For his latest Wonky Health column, Dr Tim Senior reviewed Rob Oakeshott’s book – and said more can be gleaned from what isn’t in there than what is, including much of an examination of what causes inequalities in Australia. Rob Oakeshott’s thoughtful response is definitely worth a read, too.
Indigenous policy: inequity and excellence
The co-payment has also been critiqued from within the Indigenous community, with 26 Indigenous health services across the Northern Territory confirming they will not be charging the co-payment in any of their clinics, according to an ABC article.
“The impact of this payment will actually widen the health gap between Aboriginal and non-Aboriginal people,” chief executive of the Aboriginal Medical Services Alliance of the NT John Paterson was quoted as saying.
To overcome health inequities between Indigenous and non-Indigenous peoples in Australia and New Zealand, health professionals and their institutions need to take a long, hard look at themselves and their biases, according to public health physician Dr Rhys Jones in this blog post published on Croakey.
And the latest column from ‘The Koori Woman’ on Croakey examines these biases from a personal perspective.
This article on the SBS news website examined Indigenous policies shaped and driven by Noel Pearson, and said they weren’t based on good evidence or an efficient use of taxpayers’ money.
But there is much good work to celebrate within the sector, with an Indigenous governance award drawing a record number of entrants, with health, drug and alcohol rehabilitation, and land and sea management groups among eight finalists for a $20 000 prize offered by Reconciliation Australia in partnership with BHP Billiton, to identify, celebrate and promote strong Indigenous governance, The Guardian reported.
Senator Eric Abetz found himself in a media scandal when he quoted research that linked breast cancer to abortion.
With many saying this wasn’t based on evidence, a Croakey post said this may have just been a symptom of the Government’s general disinterest in using evidence to inform its policy positions.

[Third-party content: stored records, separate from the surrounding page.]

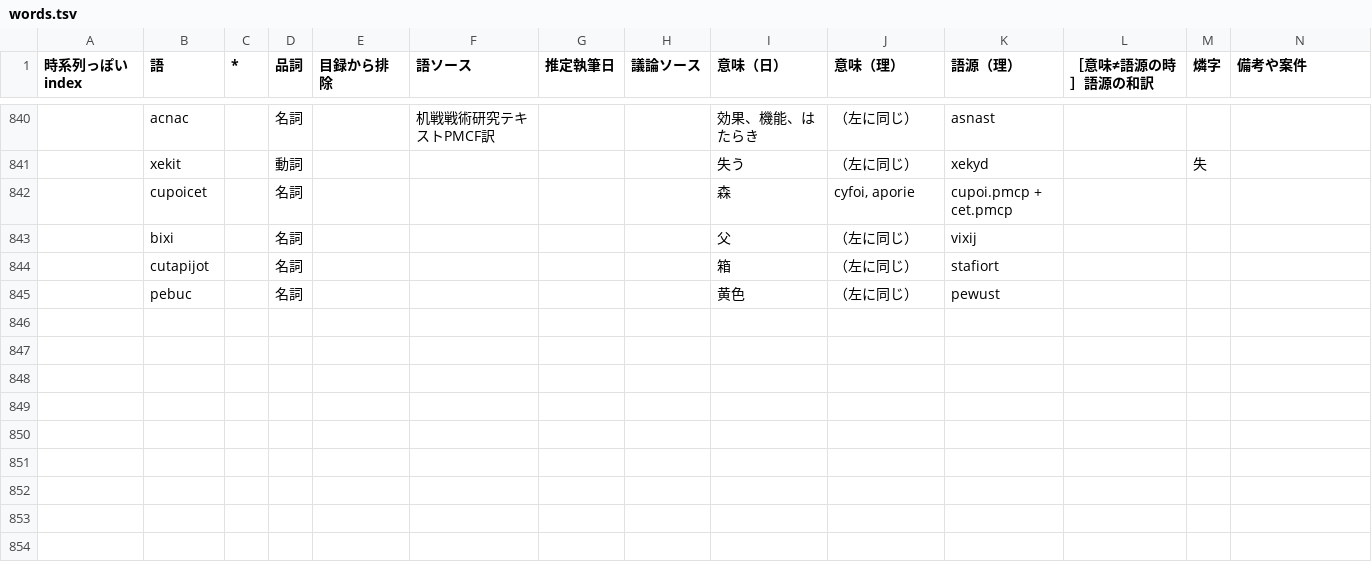
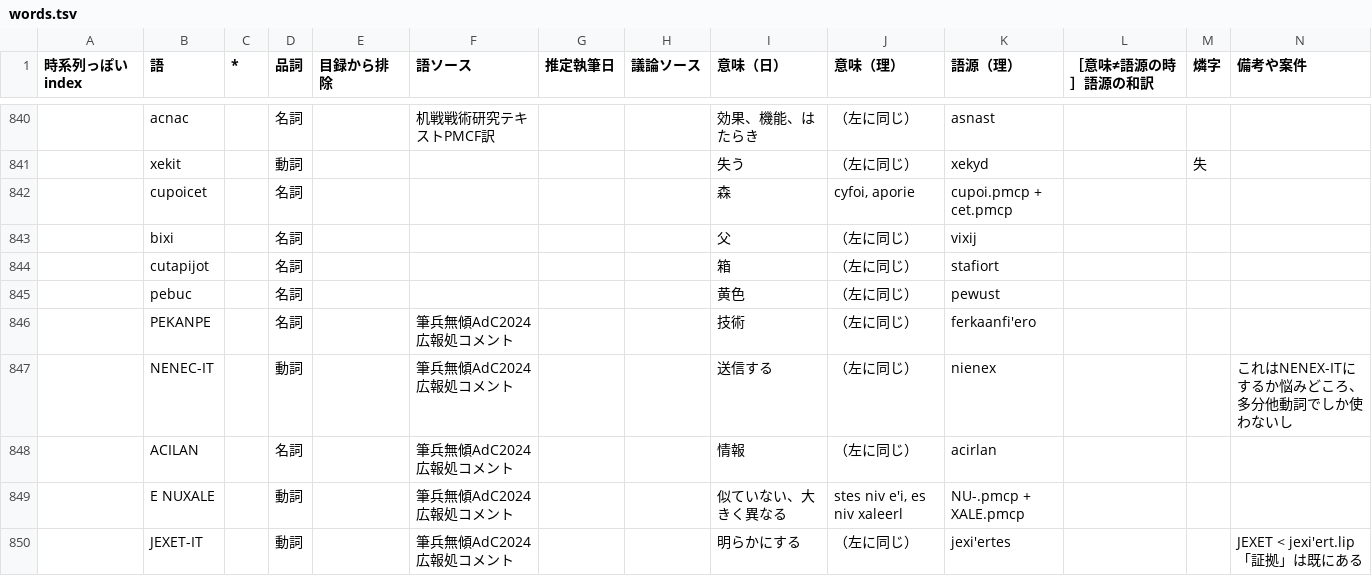
Before and after one commit to sozysozbot/bixe, a TSV file: preprocess/words.tsv, drawn as a sheet; only a part is shown, gaps mark what is left out; the diff names each change by its address in the sheet, - before the commit and + after, or states it on an @@ line.

Commit message:
[sync] PEKANPE「技術」、NENEC-IT「送信する」、ACILAN「情報」、E NUXALE「似ていない、大きく異なる」、JEXET-IT「明らかにする」

```diff
--- a/preprocess/words.tsv
+++ b/preprocess/words.tsv
+row 846:  | PEKANPE |  | 名詞 |  | 筆兵無傾AdC2024広報処コメント |  |  | 技術 | （左に同じ） | ferkaanfi'ero
+row 847:  | NENEC-IT |  | 動詞 |  | 筆兵無傾AdC2024広報処コメント |  |  | 送信する | （左に同じ） | nienex |  |  | これはNENEX-ITにするか悩みどころ、多分他動詞でしか使わないし
+row 848:  | ACILAN |  | 名詞 |  | 筆兵無傾AdC2024広報処コメント |  |  | 情報 | （左に同じ） | acirlan
+row 849:  | E NUXALE |  | 動詞 |  | 筆兵無傾AdC2024広報処コメント |  |  | 似ていない、大きく異なる | stes niv e'i, es niv xaleerl | NU-.pmcp + XALE.pmcp
+row 850:  | JEXET-IT |  | 動詞 |  | 筆兵無傾AdC2024広報処コメント |  |  | 明らかにする | （左に同じ） | jexi'ertes |  |  | JEXET < jexi'ert.lip「証拠」は既にある
```
Also changed, not shown: 5 other files.
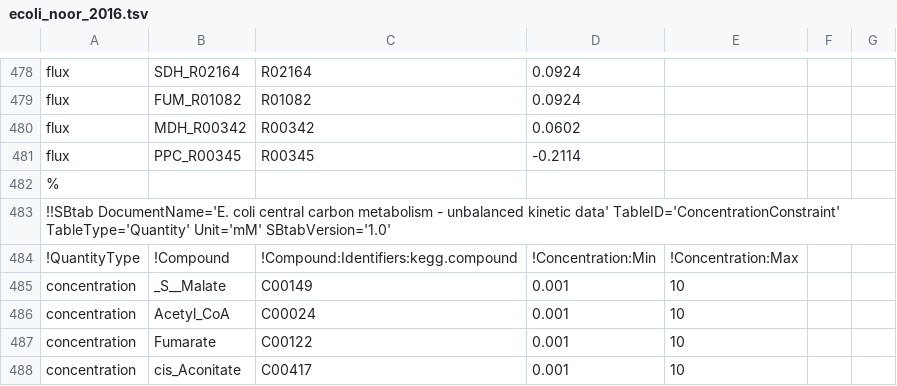
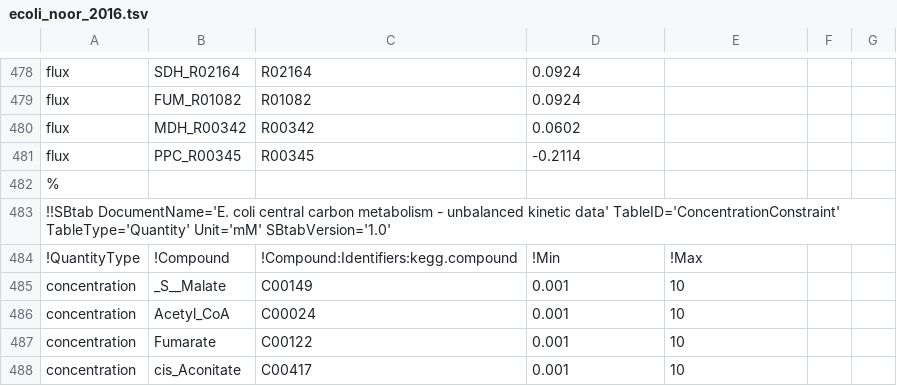
Before and after one commit to liebermeister/metabolic-network-toolbox, a TSV file: mnt/mnt-extensions/mnt_parameter_balancing/models/ecoli_noor_2016.tsv, drawn as a sheet; only a part is shown, gaps mark what is left out.

```diff
--- a/mnt/mnt-extensions/mnt_parameter_balancing/models/ecoli_noor_2016.tsv
+++ b/mnt/mnt-extensions/mnt_parameter_balancing/models/ecoli_noor_2016.tsv
@@ -483,3 +483,3 @@ flux	PPC_R00345	R00345	-0.2114
 !!SBtab DocumentName='E. coli central carbon metabolism - unbalanced kinetic data' TableID='ConcentrationConstraint' TableType='Quantity' Unit='mM' SBtabVersion='1.0'						
-!QuantityType	!Compound	!Compound:Identifiers:kegg.compound	!Concentration:Min	!Concentration:Max		
+!QuantityType	!Compound	!Compound:Identifiers:kegg.compound	!Min	!Max		
 concentration	_S__Malate	C00149	0.001	10		
```
Also changed, not shown: 37 other files.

But an article in The Australian said there was some evidence linking breast cancer with abortions in China, and that we shouldn’t ignore this evidence, unpalatable as it may be.

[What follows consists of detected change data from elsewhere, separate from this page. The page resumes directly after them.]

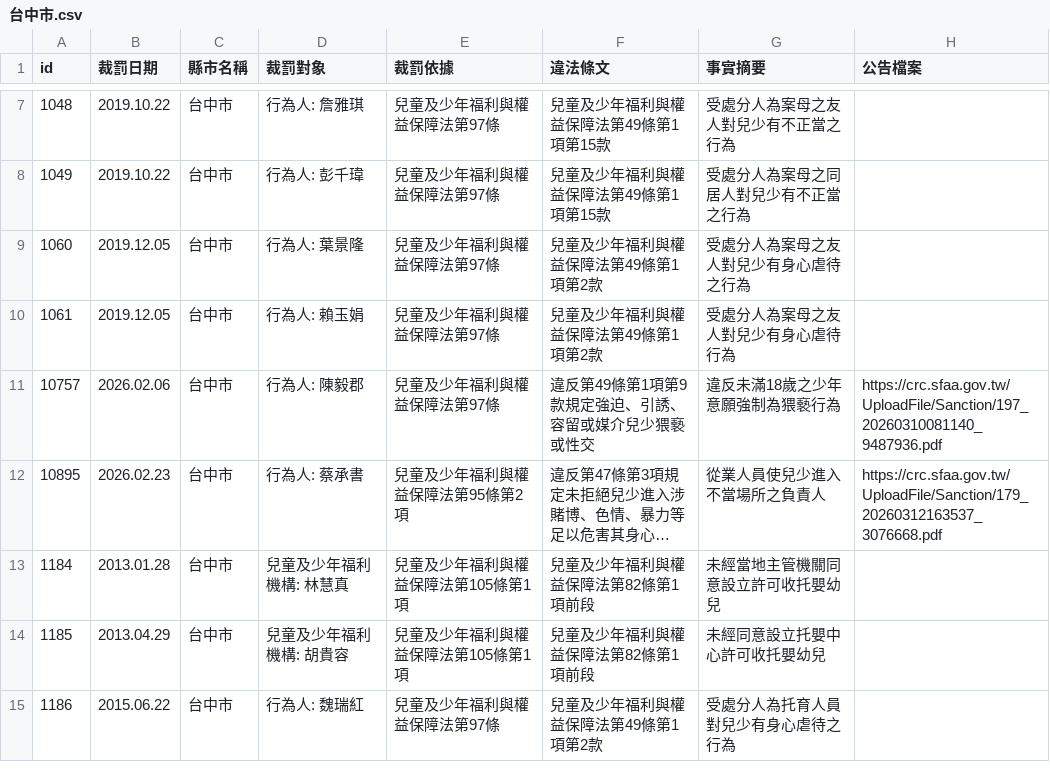
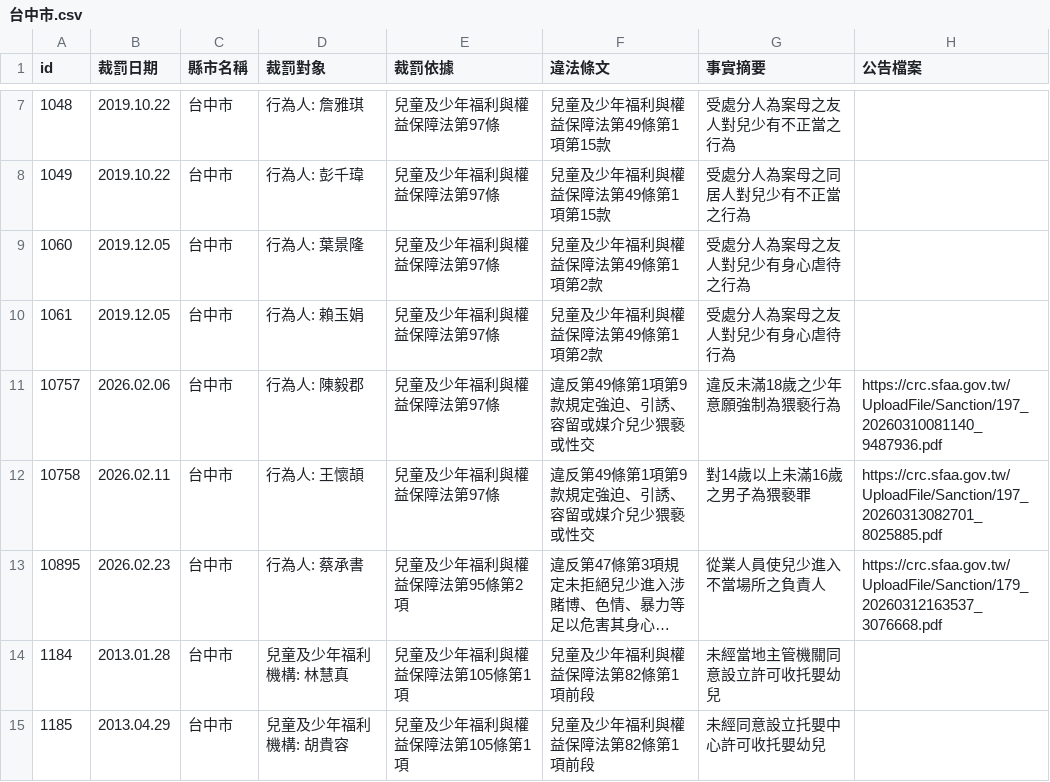
Before and after one commit to kiang/crc.sfaa.gov.tw, a CSV file: data/台中市.csv, drawn as a sheet; only a part is shown, gaps mark what is left out; the shorter side is filled out with more unchanged rows; long unchanged cells end in …; the diff names each change by its address in the sheet, - before the commit and + after, or states it on an @@ line.

```diff
--- a/data/台中市.csv
+++ b/data/台中市.csv
+row 12: 10758 | 2026.02.11 | 台中市 | 行為人: 王懷頡 | 兒童及少年福利與權益保障法第97條 | 違反第49條第1項第9款規定強迫、引誘、容留或媒介兒少猥褻或性交 | 對14歲以上未滿16歲之男子為猥褻罪 | https://crc.sfaa.gov.tw/UploadFile/Sanction/197_20260313082701_8025885.pdf
```
Also changed, not shown: 2 other files.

In this article for The Conversation, Bruce Neal, the Chair of the Australian Division of World Action on Salt and Health, breaks down the latest research findings on salt and health, and explains what policy makers need to know.

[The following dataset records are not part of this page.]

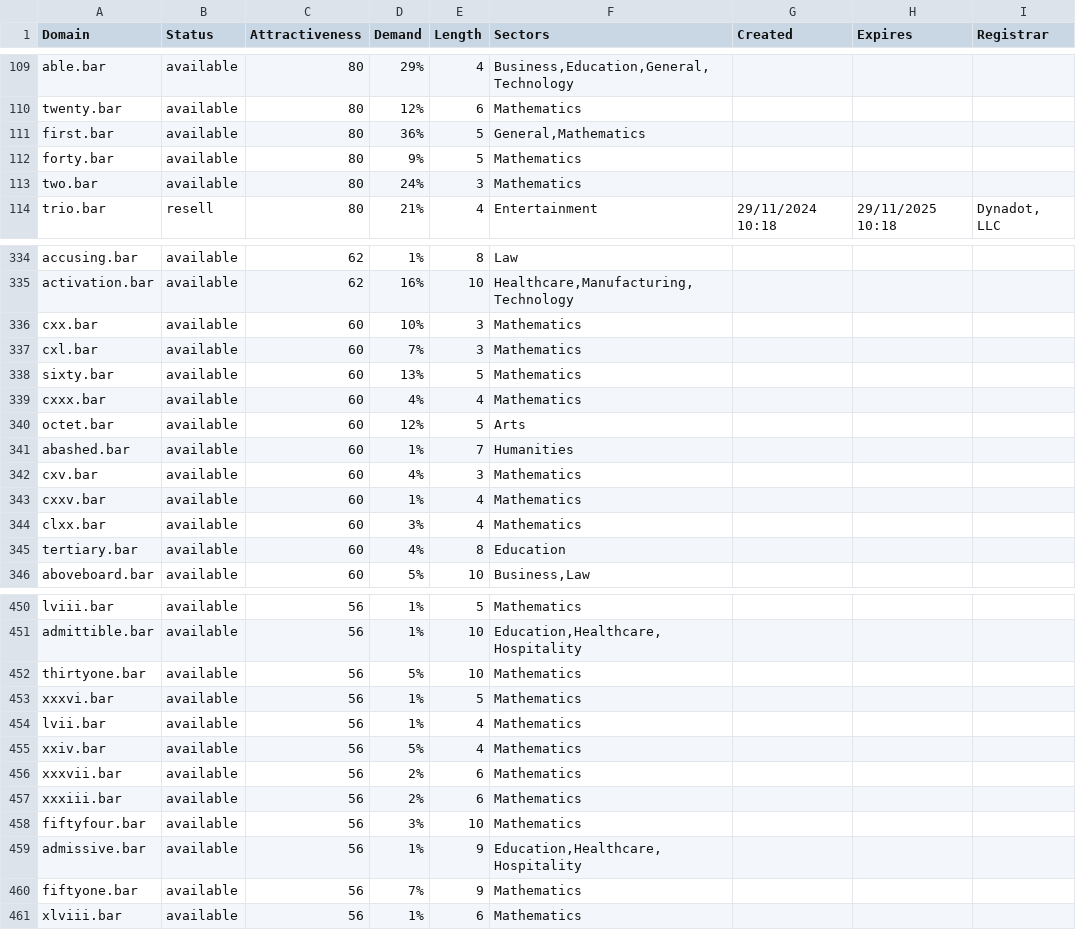
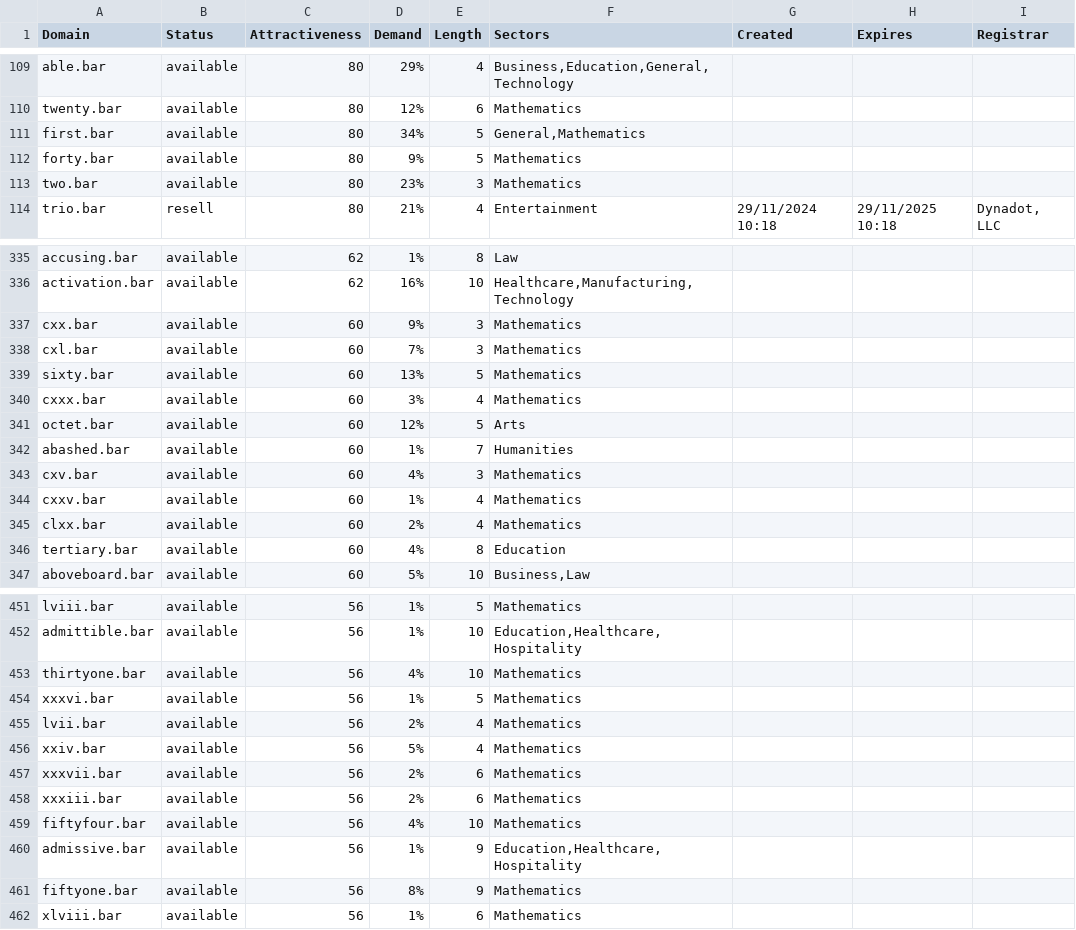
Before and after one commit to UniqueDomains/bar-oneword-domains, a CSV file: bar.csv, drawn as a sheet; only a part is shown, gaps mark what is left out; the diff covers the shown part only.

```diff
--- a/bar.csv
+++ b/bar.csv
@@ -110,5 +110,5 @@ able.bar,available,80,29%,4,"Business,Education,General,Technology",,,
 twenty.bar,available,80,12%,6,Mathematics,,,
-first.bar,available,80,36%,5,"General,Mathematics",,,
+first.bar,available,80,34%,5,"General,Mathematics",,,
 forty.bar,available,80,9%,5,Mathematics,,,
-two.bar,available,80,24%,3,Mathematics,,,
+two.bar,available,80,23%,3,Mathematics,,,
 trio.bar,resell,80,21%,4,Entertainment,29/11/2024 10:18,29/11/2025 10:18,"Dynadot, LLC"
@@ -335,6 +336,6 @@ accusing.bar,available,62,1%,8,Law,,,
 activation.bar,available,62,16%,10,"Healthcare,Manufacturing,Technology",,,
-cxx.bar,available,60,10%,3,Mathematics,,,
+cxx.bar,available,60,9%,3,Mathematics,,,
 cxl.bar,available,60,7%,3,Mathematics,,,
 sixty.bar,available,60,13%,5,Mathematics,,,
-cxxx.bar,available,60,4%,4,Mathematics,,,
+cxxx.bar,available,60,3%,4,Mathematics,,,
 octet.bar,available,60,12%,5,Arts,,,
@@ -343,3 +344,3 @@ cxv.bar,available,60,4%,3,Mathematics,,,
 cxxv.bar,available,60,1%,4,Mathematics,,,
-clxx.bar,available,60,3%,4,Mathematics,,,
+clxx.bar,available,60,2%,4,Mathematics,,,
 tertiary.bar,available,60,4%,8,Education,,,
@@ -451,5 +452,5 @@ lviii.bar,available,56,1%,5,Mathematics,,,
 admittible.bar,available,56,1%,10,"Education,Healthcare,Hospitality",,,
-thirtyone.bar,available,56,5%,10,Mathematics,,,
+thirtyone.bar,available,56,4%,10,Mathematics,,,
 xxxvi.bar,available,56,1%,5,Mathematics,,,
-lvii.bar,available,56,1%,4,Mathematics,,,
+lvii.bar,available,56,2%,4,Mathematics,,,
 xxiv.bar,available,56,5%,4,Mathematics,,,
@@ -457,5 +458,5 @@ xxxvii.bar,available,56,2%,6,Mathematics,,,
 xxxiii.bar,available,56,2%,6,Mathematics,,,
-fiftyfour.bar,available,56,3%,10,Mathematics,,,
+fiftyfour.bar,available,56,4%,10,Mathematics,,,
 admissive.bar,available,56,1%,9,"Education,Healthcare,Hospitality",,,
-fiftyone.bar,available,56,7%,9,Mathematics,,,
+fiftyone.bar,available,56,8%,9,Mathematics,,,
 xlviii.bar,available,56,1%,6,Mathematics,,,
```
Also changed, not shown: 1 added row and 48 edited cells elsewhere in this file, 2 other files.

Data from this season’s flu season is alarming many, The Guardian said, but Croakey shared a post by infectious diseases researcher Heath Kelly from the Australian National University (originally published by The Conversation) explaining why these numbers could be misleading.
The Canberra Times reported on some interesting new Australian research showing the health and economic benefits of publicly funded bariatric surgery.
The effects of obesity are often far broader and reach further than many appreciate. This month’s Journal Watch by Dr Melissa Stoneham examined the stigma faced by overweight young people, with overweight teens more likely to be denied friendships from their peers of normal weight.
And Anne Cahill Lambert wrote a blog post for Croakey about inequity in the research sector, and why initiatives to increase the number of women in research are important.
Other Croakey reading you might have missed
- Reflections of an economic migrant: one life should not be valued more than another’s
- Big Data: exciting – until it’s not big data
- NCDs: time for a policy push for Global Health’s poor cousin.
Stay in touch
You can find previous editions of the Health Wrap here.
Frances Gilham is the Digital Communications Manager at the Sax Institute, a non-profit organisation that drives the use of research evidence in health policy and planning. Frances has qualifications in health science and communications, and has previously worked in nutrition and the public sector. She enjoys playing online, and using digital media technologies for conversations about health, health policy, and the importance of evidence.